The Spokesman-Review Newspaper

The Spokesman-Review Newspaper The Spokesman-Review

Spokane, Washington  Est. May 19, 1883
Partly Cloudy Day 92° Partly Cloudy
News >  Washington

Man rescued in Oak Creek wildlife area; search and rescue member injured

UPDATED: Fri., June 4, 2021

Yakima Herald-Republic

Yakima Herald-Republic

A 65-year-old Yakima man who became lost in the Oak Creek wildlife area after crashing his vehicle and spending the night outdoors was rescued the next day, authorities said.

The man called the Yakima County Sheriff’s Office about 7:15 a.m. Thursday, saying he was lost in the wildlife area and couldn’t get out. He said he was diabetic and didn’t have his medication with him, according to a news release from sheriff’s Deputy Kyle Cameron, search and rescue coordinator for the sheriff’s office.

His ordeal began on Tuesday, when the man tried to drive to Bear Lake in the wildlife area, wrecked his vehicle and it became stuck. He then followed Oak Creek downstream. When it got dark, the man fired three shots from his .22 caliber rifle, which is a signal for distress. Another person nearby fired three shots and the two responded back and forth to confirm the distress signal.

The man stayed out overnight, continuing to walk downstream, and found a place with some cell phone reception the next morning and called for search and rescue, Cameron said.

“Dispatchers were initially unable to obtain GPS coordinates from a ping of the man’s cellphone but continued attempts until coordinates were found,” he said. “Search and Rescue rallied in the general area of the ping and mountain rescue was sent out.”

Mountain rescue members crossed steep terrain and found the man, who wasn’t injured. He was taken to a spot for extraction by the ATV team.

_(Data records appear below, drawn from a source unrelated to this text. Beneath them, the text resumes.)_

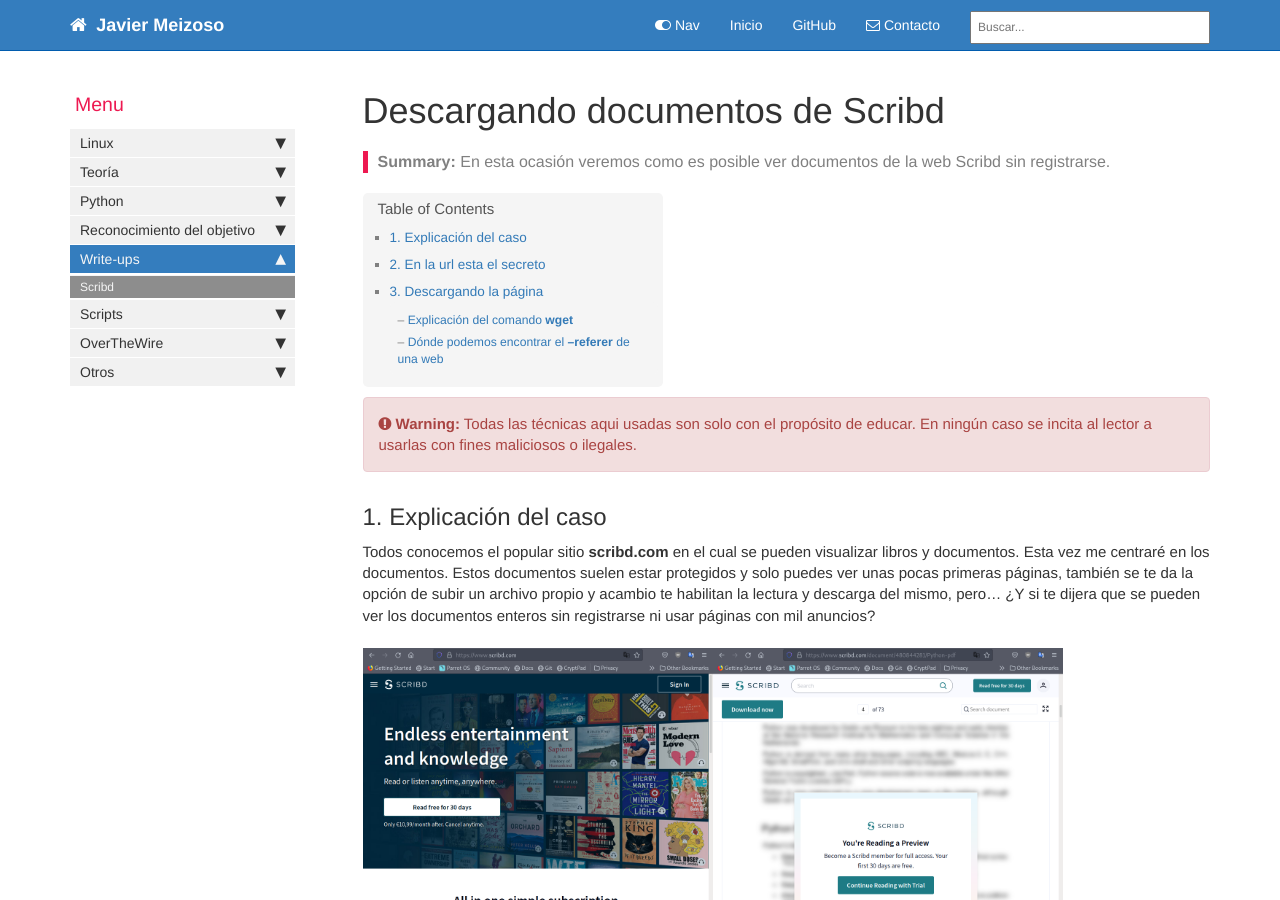
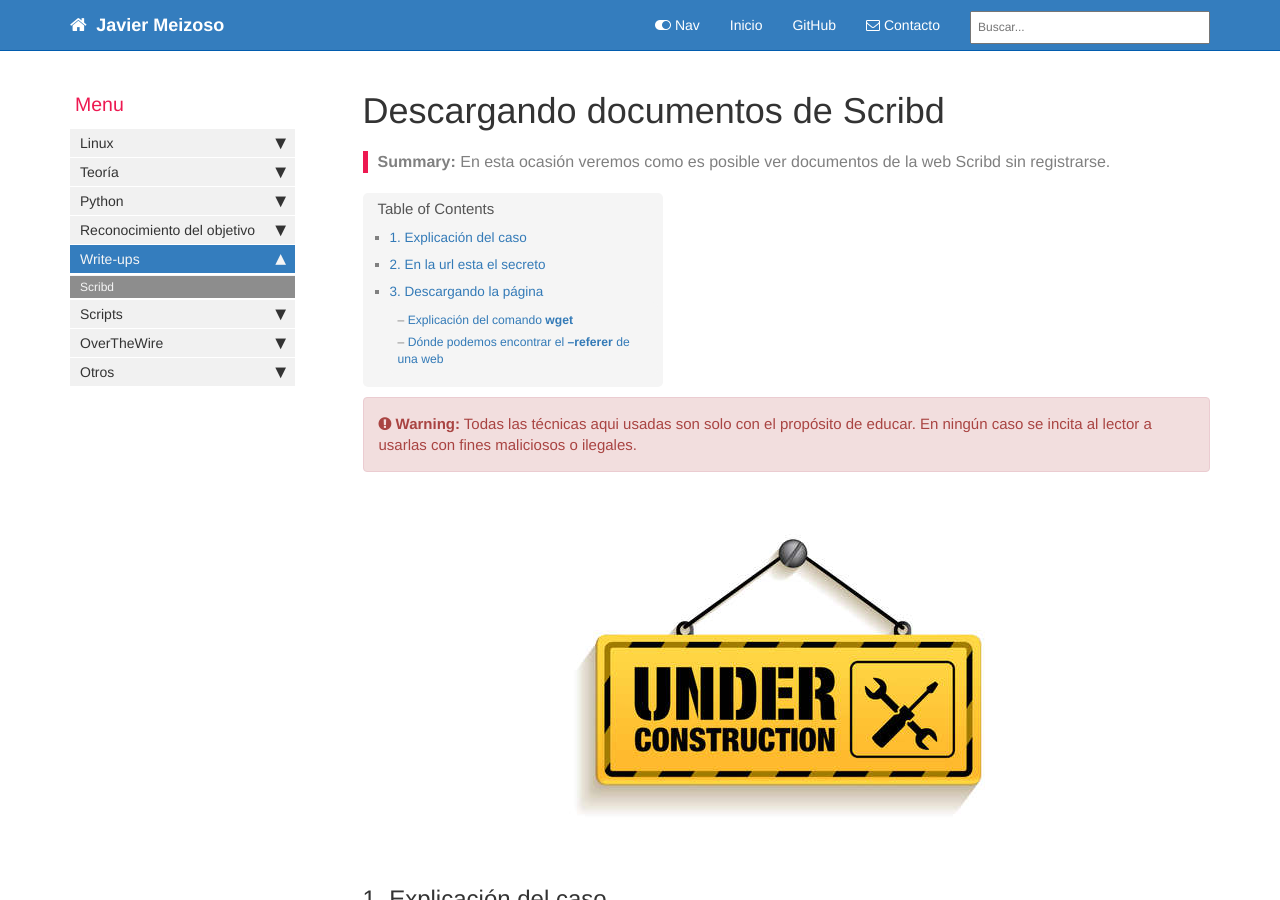
Before and after one commit to Meizoso/meizoso.github.io, a Jekyll site: the page built from pages/mydoc_writeup_scribd.md, in a window 1280 px wide and 900 px high. Built offline with Jekyll 4.4.1, drawn with Linux system fonts in a browser that asks for light colours; comment, search, counter and statistics services are not loaded.

Commit message:
Actualizacion

```diff
--- a/pages/mydoc_writeup_scribd.md
+++ b/pages/mydoc_writeup_scribd.md
@@ -11,6 +11,8 @@ topnav: topnav
 
 
 {% include warning.html content="Todas las técnicas aqui usadas son solo con el propósito de educar. En ningún caso se incita al lector a usarlas con fines maliciosos o ilegales."%}
+
+<center><img src="images/construccion.jpg"></center>
 
 ## 1. Explicación del caso
 
```
Also changed, not shown: images/construccion.jpg (added), 4 other files.
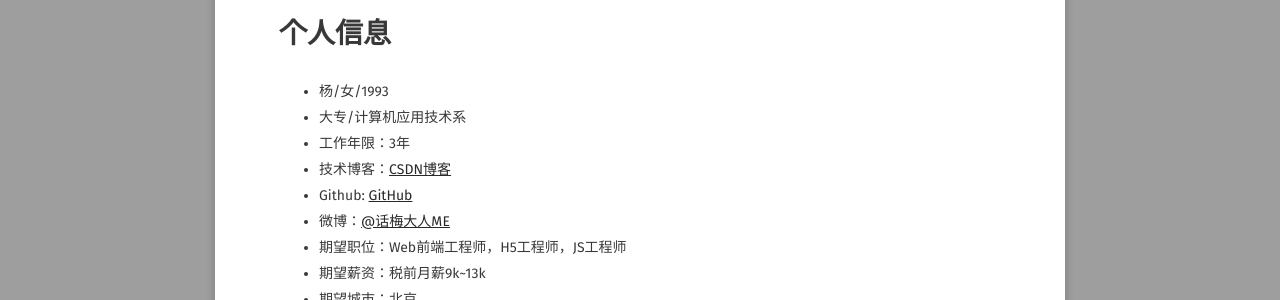
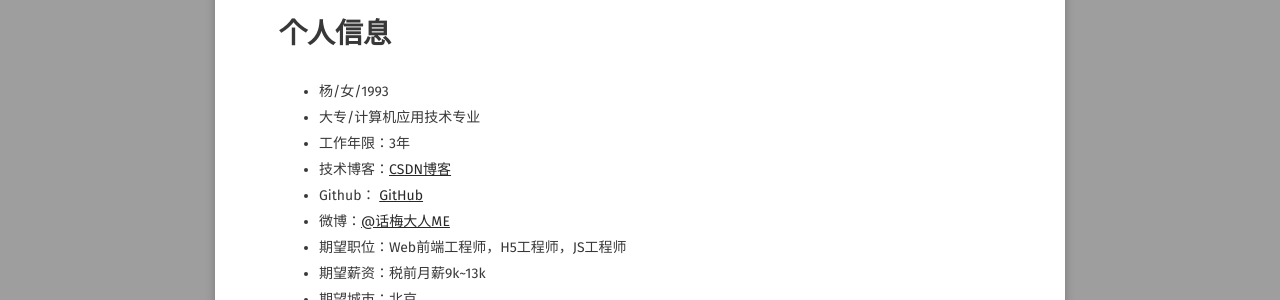
Before and after one commit to ybx13579/IceYang.github.io, a Jekyll site: the page built from about/index.md, in a window 1280 px wide and 900 px high. Shown: the part 393-693 px from the top of the window. Built offline with Jekyll 4.4.1, drawn with Linux system fonts in a browser that asks for light colours; some web fonts are replaced.

Commit message:
Update index.md

```diff
--- a/about/index.md
+++ b/about/index.md
@@ -17,10 +17,10 @@ comments: false
 # 个人信息
 
  - 杨/女/1993
- - 大专/计算机应用技术系
+ - 大专/计算机应用技术专业
  - 工作年限：3年
  - 技术博客：[CSDN博客](http://blog.csdn.net/YangBingX)
- - Github: [GitHub](https://github.com/ybx13579)
+ - Github： [GitHub](https://github.com/ybx13579)
  - 微博：[@话梅大人ME](http://weibo.com/u/2114928095)<br/>
  - 期望职位：Web前端工程师，H5工程师，JS工程师
  - 期望薪资：税前月薪9k~13k
```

While heading to his location, one of the search and rescue members wrecked his ATV. He suffered multiple broken ribs and both lungs were punctured, Cameron said. Mountain rescue members, who are medical experts, and other search and rescue members provided medical care and got him out to meet with an ambulance. He was later flown to Harborview Medical Center in Seattle because of the extent of his injuries.

The 65-year-old man was taken home. Authorities stressed that distress signals should always be taken seriously and reported as soon as possible.

“In this case the subject did not suffer any injuries, but this is not always the outcome,” Cameron said.

The Spokesman-Review Newspaper

Local journalism is essential.

Give directly to The Spokesman-Review's Northwest Passages community forums series -- which helps to offset the costs of several reporter and editor positions at the newspaper -- by using the easy options below. Gifts processed in this system are not tax deductible, but are predominately used to help meet the local financial requirements needed to receive national matching-grant funds.

Active Person

Subscribe to the Coronavirus newsletter

Get the day’s latest Coronavirus news delivered to your inbox by subscribing to our newsletter.